Goal of the exercise:
Your response must consist of one number: how many lines in this material contain the word "else".

Source records:
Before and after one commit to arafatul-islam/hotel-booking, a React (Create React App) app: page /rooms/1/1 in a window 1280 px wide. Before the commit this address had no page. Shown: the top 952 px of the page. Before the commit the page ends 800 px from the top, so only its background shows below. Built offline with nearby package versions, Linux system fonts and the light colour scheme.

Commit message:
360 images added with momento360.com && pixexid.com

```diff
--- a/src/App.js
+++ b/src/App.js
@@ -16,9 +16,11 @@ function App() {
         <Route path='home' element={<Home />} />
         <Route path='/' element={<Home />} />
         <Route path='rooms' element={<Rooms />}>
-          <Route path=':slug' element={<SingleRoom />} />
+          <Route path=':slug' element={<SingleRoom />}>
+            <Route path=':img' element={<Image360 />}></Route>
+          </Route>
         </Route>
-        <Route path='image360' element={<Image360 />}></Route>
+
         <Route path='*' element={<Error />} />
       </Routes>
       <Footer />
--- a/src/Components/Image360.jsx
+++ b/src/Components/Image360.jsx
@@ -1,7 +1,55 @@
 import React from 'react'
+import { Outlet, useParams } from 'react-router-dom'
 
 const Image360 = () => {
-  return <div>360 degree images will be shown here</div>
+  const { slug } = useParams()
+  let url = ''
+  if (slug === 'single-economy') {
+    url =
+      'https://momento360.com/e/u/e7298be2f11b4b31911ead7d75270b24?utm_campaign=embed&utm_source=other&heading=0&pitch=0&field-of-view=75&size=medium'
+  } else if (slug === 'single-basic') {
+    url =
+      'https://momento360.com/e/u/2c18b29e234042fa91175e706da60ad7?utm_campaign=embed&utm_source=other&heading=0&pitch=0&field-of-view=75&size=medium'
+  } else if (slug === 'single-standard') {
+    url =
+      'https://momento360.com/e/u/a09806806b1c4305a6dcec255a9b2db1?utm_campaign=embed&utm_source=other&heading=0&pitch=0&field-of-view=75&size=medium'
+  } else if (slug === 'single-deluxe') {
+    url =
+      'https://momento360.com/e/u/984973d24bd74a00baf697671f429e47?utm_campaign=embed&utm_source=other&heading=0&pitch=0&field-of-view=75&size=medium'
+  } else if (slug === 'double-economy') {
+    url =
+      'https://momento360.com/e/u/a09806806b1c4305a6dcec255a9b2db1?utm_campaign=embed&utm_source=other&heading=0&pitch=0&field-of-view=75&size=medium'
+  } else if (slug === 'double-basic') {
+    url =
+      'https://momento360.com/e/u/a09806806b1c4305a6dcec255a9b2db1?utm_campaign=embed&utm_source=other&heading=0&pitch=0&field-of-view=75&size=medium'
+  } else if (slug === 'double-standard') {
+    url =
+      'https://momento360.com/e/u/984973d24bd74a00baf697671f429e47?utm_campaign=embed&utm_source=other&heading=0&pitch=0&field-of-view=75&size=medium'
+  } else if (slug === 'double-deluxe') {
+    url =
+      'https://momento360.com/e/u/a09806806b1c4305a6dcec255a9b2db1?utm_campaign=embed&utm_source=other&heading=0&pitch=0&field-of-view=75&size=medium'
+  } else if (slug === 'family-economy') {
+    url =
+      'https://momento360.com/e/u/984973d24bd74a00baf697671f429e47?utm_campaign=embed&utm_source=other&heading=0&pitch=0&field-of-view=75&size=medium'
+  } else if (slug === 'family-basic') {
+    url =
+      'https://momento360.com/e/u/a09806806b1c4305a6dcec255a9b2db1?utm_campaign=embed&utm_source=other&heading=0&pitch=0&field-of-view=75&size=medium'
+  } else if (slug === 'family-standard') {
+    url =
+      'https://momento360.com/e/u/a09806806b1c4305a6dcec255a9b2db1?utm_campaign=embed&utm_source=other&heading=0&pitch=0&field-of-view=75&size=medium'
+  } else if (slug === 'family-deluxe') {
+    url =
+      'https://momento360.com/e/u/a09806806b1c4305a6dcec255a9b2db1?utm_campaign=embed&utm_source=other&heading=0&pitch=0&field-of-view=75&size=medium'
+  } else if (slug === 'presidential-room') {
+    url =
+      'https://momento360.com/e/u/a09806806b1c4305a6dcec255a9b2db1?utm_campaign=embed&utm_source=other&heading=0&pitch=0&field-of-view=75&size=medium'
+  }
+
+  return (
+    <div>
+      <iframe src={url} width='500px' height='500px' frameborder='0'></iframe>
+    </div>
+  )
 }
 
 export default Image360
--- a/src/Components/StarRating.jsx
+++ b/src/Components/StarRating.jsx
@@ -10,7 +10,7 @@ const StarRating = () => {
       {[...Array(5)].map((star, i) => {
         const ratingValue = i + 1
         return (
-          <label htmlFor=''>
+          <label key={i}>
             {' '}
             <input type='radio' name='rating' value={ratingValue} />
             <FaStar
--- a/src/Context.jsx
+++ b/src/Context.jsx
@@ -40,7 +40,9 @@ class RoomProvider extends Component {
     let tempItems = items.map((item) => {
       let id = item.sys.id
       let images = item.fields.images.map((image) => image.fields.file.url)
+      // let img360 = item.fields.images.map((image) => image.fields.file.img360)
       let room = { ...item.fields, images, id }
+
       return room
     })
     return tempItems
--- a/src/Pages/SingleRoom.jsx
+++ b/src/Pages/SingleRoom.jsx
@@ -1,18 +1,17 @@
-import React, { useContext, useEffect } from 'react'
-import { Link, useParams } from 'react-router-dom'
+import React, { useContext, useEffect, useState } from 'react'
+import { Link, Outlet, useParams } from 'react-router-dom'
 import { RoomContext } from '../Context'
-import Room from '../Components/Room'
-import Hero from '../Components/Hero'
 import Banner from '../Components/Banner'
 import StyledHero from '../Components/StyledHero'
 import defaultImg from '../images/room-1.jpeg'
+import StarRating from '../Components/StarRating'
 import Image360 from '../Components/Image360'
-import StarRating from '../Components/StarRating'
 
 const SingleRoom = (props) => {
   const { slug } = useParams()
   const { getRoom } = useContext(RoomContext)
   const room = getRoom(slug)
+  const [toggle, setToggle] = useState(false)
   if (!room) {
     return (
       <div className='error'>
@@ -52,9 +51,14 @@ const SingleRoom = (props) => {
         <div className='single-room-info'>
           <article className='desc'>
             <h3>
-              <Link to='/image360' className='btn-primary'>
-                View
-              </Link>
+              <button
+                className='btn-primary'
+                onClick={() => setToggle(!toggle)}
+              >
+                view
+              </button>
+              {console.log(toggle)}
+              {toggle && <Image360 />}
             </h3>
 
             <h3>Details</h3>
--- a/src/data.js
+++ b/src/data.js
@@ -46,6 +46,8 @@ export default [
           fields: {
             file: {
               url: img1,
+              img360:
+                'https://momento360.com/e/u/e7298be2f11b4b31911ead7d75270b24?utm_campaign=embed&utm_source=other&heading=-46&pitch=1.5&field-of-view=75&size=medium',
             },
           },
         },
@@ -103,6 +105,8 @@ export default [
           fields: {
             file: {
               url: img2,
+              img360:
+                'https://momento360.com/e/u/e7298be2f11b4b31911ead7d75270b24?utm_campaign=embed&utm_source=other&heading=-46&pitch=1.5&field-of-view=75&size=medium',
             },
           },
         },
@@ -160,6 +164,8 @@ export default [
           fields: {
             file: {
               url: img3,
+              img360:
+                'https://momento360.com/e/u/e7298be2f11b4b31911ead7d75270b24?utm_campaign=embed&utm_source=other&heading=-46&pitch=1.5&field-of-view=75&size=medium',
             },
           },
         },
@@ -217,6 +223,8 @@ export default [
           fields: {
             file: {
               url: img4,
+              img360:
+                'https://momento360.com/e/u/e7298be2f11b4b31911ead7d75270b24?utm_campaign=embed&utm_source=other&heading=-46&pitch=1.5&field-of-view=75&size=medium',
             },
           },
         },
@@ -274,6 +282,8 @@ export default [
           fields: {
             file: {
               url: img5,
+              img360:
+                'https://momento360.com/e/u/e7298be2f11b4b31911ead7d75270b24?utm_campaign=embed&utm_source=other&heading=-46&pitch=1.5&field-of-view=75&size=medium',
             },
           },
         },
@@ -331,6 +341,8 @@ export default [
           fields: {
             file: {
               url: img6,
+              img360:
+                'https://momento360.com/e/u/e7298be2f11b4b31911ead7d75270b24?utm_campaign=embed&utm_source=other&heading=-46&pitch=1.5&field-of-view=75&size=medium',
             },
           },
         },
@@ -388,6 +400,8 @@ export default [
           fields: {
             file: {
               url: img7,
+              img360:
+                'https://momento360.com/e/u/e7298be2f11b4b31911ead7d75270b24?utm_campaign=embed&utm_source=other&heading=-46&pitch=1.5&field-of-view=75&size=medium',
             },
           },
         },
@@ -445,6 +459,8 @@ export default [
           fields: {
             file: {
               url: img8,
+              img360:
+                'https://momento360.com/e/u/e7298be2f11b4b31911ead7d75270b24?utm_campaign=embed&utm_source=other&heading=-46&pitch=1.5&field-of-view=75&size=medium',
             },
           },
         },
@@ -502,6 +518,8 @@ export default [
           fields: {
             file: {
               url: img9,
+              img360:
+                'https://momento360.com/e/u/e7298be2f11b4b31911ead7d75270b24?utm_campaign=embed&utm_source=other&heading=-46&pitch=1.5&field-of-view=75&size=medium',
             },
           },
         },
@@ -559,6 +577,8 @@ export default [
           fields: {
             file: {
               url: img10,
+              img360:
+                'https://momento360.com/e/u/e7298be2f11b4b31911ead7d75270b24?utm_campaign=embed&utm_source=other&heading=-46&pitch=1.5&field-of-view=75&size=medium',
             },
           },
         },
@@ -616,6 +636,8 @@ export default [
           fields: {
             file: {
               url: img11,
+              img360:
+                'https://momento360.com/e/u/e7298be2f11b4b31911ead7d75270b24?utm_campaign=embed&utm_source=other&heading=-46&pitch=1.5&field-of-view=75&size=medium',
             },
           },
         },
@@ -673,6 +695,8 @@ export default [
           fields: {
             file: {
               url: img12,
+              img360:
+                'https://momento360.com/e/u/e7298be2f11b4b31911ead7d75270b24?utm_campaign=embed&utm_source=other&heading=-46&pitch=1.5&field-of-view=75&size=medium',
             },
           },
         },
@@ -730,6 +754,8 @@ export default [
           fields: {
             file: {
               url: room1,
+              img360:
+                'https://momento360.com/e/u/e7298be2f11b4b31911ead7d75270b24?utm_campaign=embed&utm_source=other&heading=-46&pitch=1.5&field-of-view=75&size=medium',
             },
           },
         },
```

Written solution:
12